BOONOOROO battler Ken Rodger was shocked when he learned he had to pay $321 to the council’s town planning department to get a preliminary approval to get a building approval to build a house on a Tuan residential estate.
But by the time Mr Rodger goes through all the council and State Government processes to get his modest home up on a half-acre block, he may find himself $2000 to $3000 lighter and suffering from a severe stress headache.
“The Fraser Coast is under a mish mash, a nightmare of rules, regulations and legislation that govern where you can build and what you can build and it’s bogging down council’s planning department in domestic nonsense when they need to be able to concentrate on bigger projects,” private certifier Shane Macklin said.
“I’ve been in this business more than 20 years and the job is getting more and more complicated and more and more demanding. I’m spending 50 per cent of my day on bureaucracy, paperwork and planning requirements instead of on the buildings I certify.”
Mr Macklin emphasises the myriad planning processes for residential structures are not the fault of the council but rather down to the state’s new Sustainable Planning Act’s teething problems in fitting in with council regulations and codes.
“One of the problems we have here is the council is still operating off the four old shire planning processes while it works to bring out a new planning scheme to cover the entire region.”
But Mr Rodger doesn’t care about the overload of planning process variables.
“Why should I have to pay $321 to town planning to get permission to get a permit from their building department to build a house in a council-approved residential estate?
“And then the council tells me I’ll have to wait 20 to 40 working days for the first permit.
“This is absolutely ludicrous.
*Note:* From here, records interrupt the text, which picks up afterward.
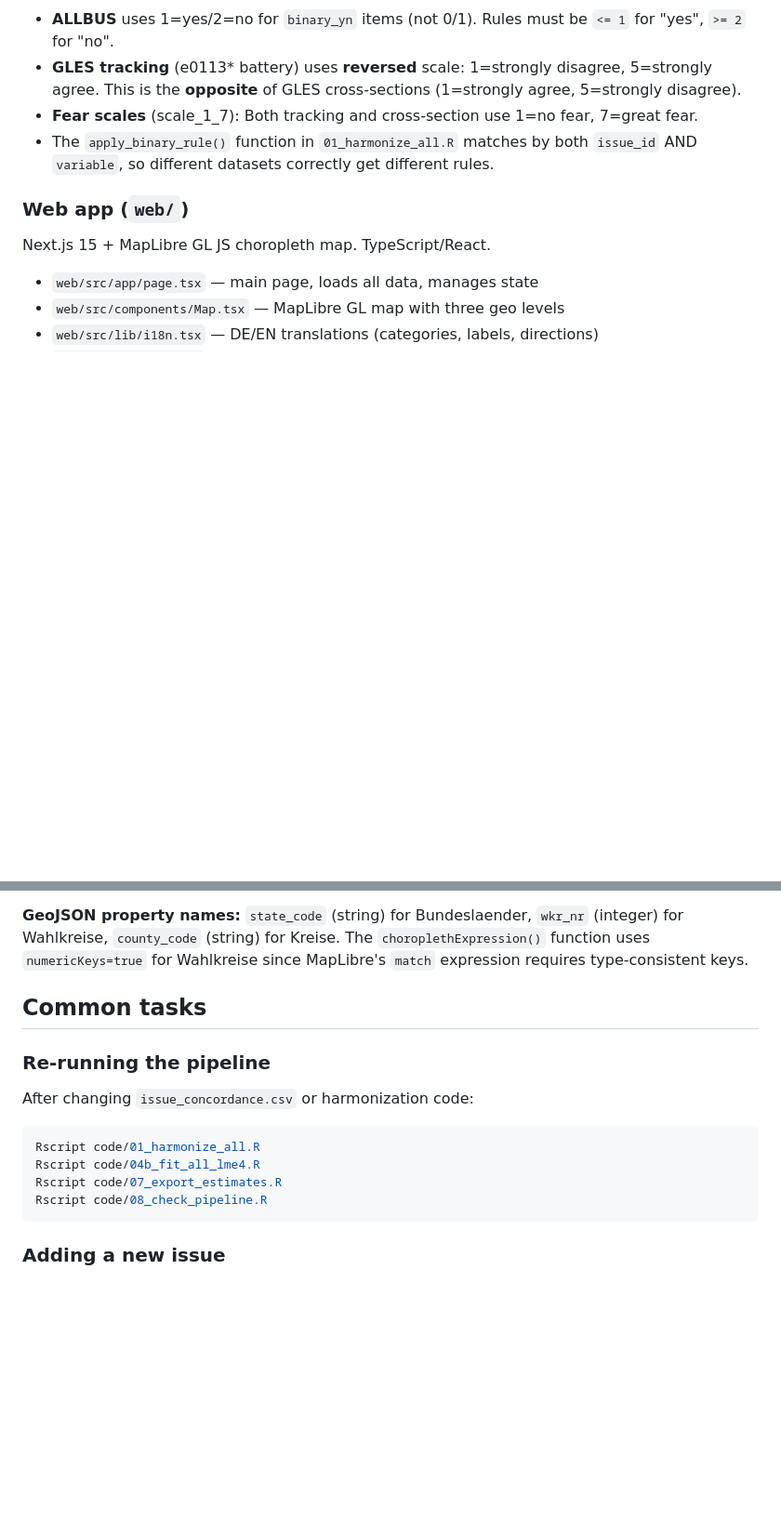
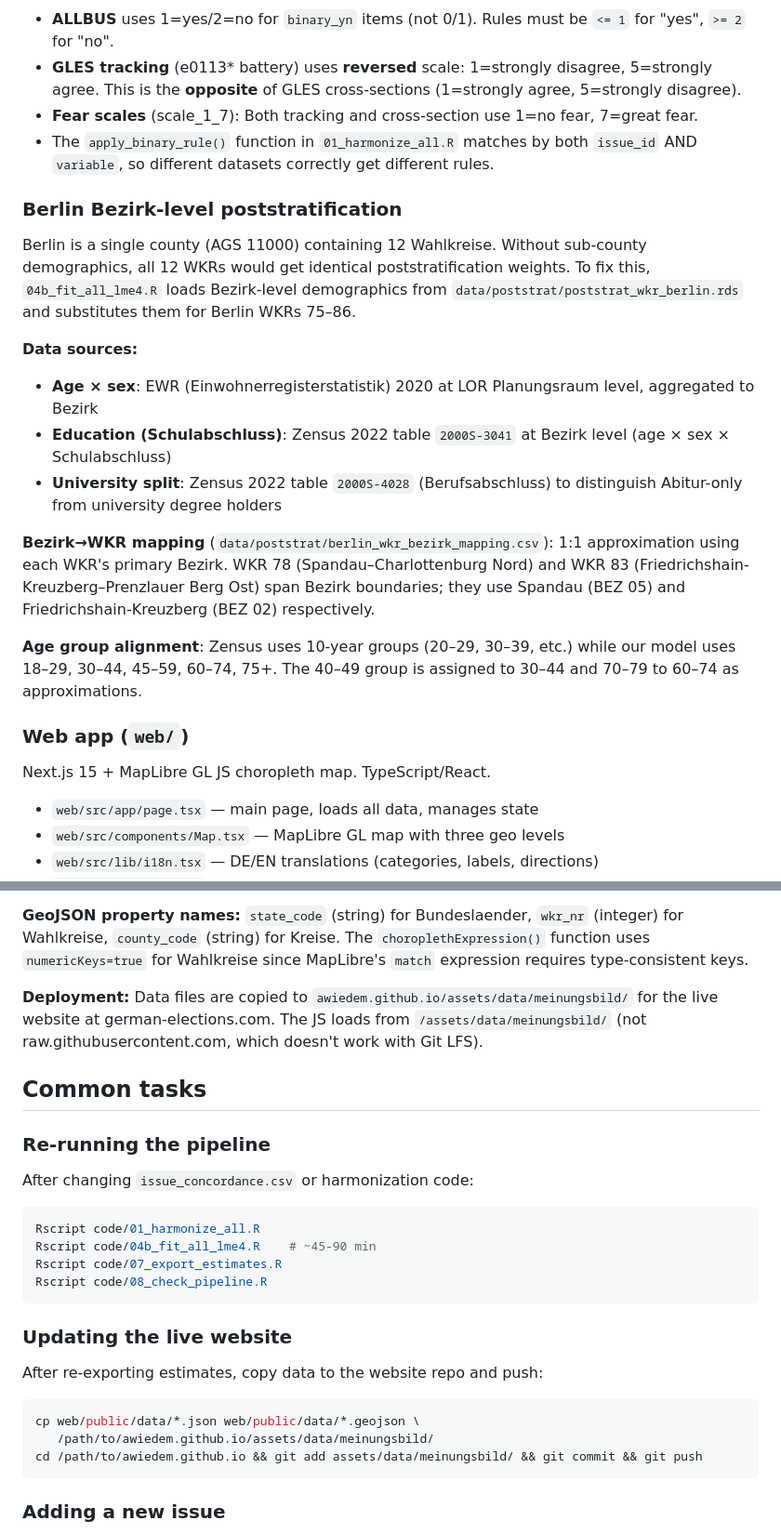
Before and after one commit to vincentheddesheimer/meinungsbild, a Markdown page: CLAUDE.md, 2 parts joined by grey strips. Shown at 93% size. GitHub-like rendering; blank space fills up the shorter version.

````diff
--- a/CLAUDE.md
+++ b/CLAUDE.md
@@ -24,6 +24,19 @@ Critical coding details:
 - **Fear scales** (scale_1_7): Both tracking and cross-section use 1=no fear, 7=great fear.
 - The `apply_binary_rule()` function in `01_harmonize_all.R` matches by both `issue_id` AND `variable`, so different datasets correctly get different rules.
 
+### Berlin Bezirk-level poststratification
+
+Berlin is a single county (AGS 11000) containing 12 Wahlkreise. Without sub-county demographics, all 12 WKRs would get identical poststratification weights. To fix this, `04b_fit_all_lme4.R` loads Bezirk-level demographics from `data/poststrat/poststrat_wkr_berlin.rds` and substitutes them for Berlin WKRs 75–86.
+
+**Data sources:**
+- **Age × sex**: EWR (Einwohnerregisterstatistik) 2020 at LOR Planungsraum level, aggregated to Bezirk
+- **Education (Schulabschluss)**: Zensus 2022 table `2000S-3041` at Bezirk level (age × sex × Schulabschluss)
+- **University split**: Zensus 2022 table `2000S-4028` (Berufsabschluss) to distinguish Abitur-only from university degree holders
+
+**Bezirk→WKR mapping** (`data/poststrat/berlin_wkr_bezirk_mapping.csv`): 1:1 approximation using each WKR's primary Bezirk. WKR 78 (Spandau–Charlottenburg Nord) and WKR 83 (Friedrichshain-Kreuzberg–Prenzlauer Berg Ost) span Bezirk boundaries; they use Spandau (BEZ 05) and Friedrichshain-Kreuzberg (BEZ 02) respectively.
+
+**Age group alignment**: Zensus uses 10-year groups (20–29, 30–39, etc.) while our model uses 18–29, 30–44, 45–59, 60–74, 75+. The 40–49 group is assigned to 30–44 and 70–79 to 60–74 as approximations.
+
 ### Web app (`web/`)
 
 Next.js 15 + MapLibre GL JS choropleth map. TypeScript/React.
@@ -37,6 +50,8 @@ Next.js 15 + MapLibre GL JS choropleth map. TypeScript/React.
 
 **GeoJSON property names:** `state_code` (string) for Bundeslaender, `wkr_nr` (integer) for Wahlkreise, `county_code` (string) for Kreise. The `choroplethExpression()` function uses `numericKeys=true` for Wahlkreise since MapLibre's `match` expression requires type-consistent keys.
 
+**Deployment:** Data files are copied to `awiedem.github.io/assets/data/meinungsbild/` for the live website at german-elections.com. The JS loads from `/assets/data/meinungsbild/` (not raw.githubusercontent.com, which doesn't work with Git LFS).
+
 ## Common tasks
 
 ### Re-running the pipeline
@@ -44,9 +59,18 @@ Next.js 15 + MapLibre GL JS choropleth map. TypeScript/React.
 After changing `issue_concordance.csv` or harmonization code:
 ```bash
 Rscript code/01_harmonize_all.R
-Rscript code/04b_fit_all_lme4.R
+Rscript code/04b_fit_all_lme4.R    # ~45-90 min
 Rscript code/07_export_estimates.R
 Rscript code/08_check_pipeline.R
+```
+
+### Updating the live website
+
+After re-exporting estimates, copy data to the website repo and push:
+```bash
+cp web/public/data/*.json web/public/data/*.geojson \
+   /path/to/awiedem.github.io/assets/data/meinungsbild/
+cd /path/to/awiedem.github.io && git add assets/data/meinungsbild/ && git commit && git push
 ```
 
 ### Adding a new issue
````
Also changed, not shown: README.md (+6 -0 lines), docs/methodology_notes.md (+25 -0 lines).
I see it as just another way to rip $321 off me.
“I’ve emailed the premier because this so-called smart state is going backwards at a million miles an hour.
“And at the local level our rates have gone up and our services down.”
Mr Macklin said every domestic building application had to be treated individually because of block and house sizes, “old” council planning schemes, the new state legislation and existing State Government overlays.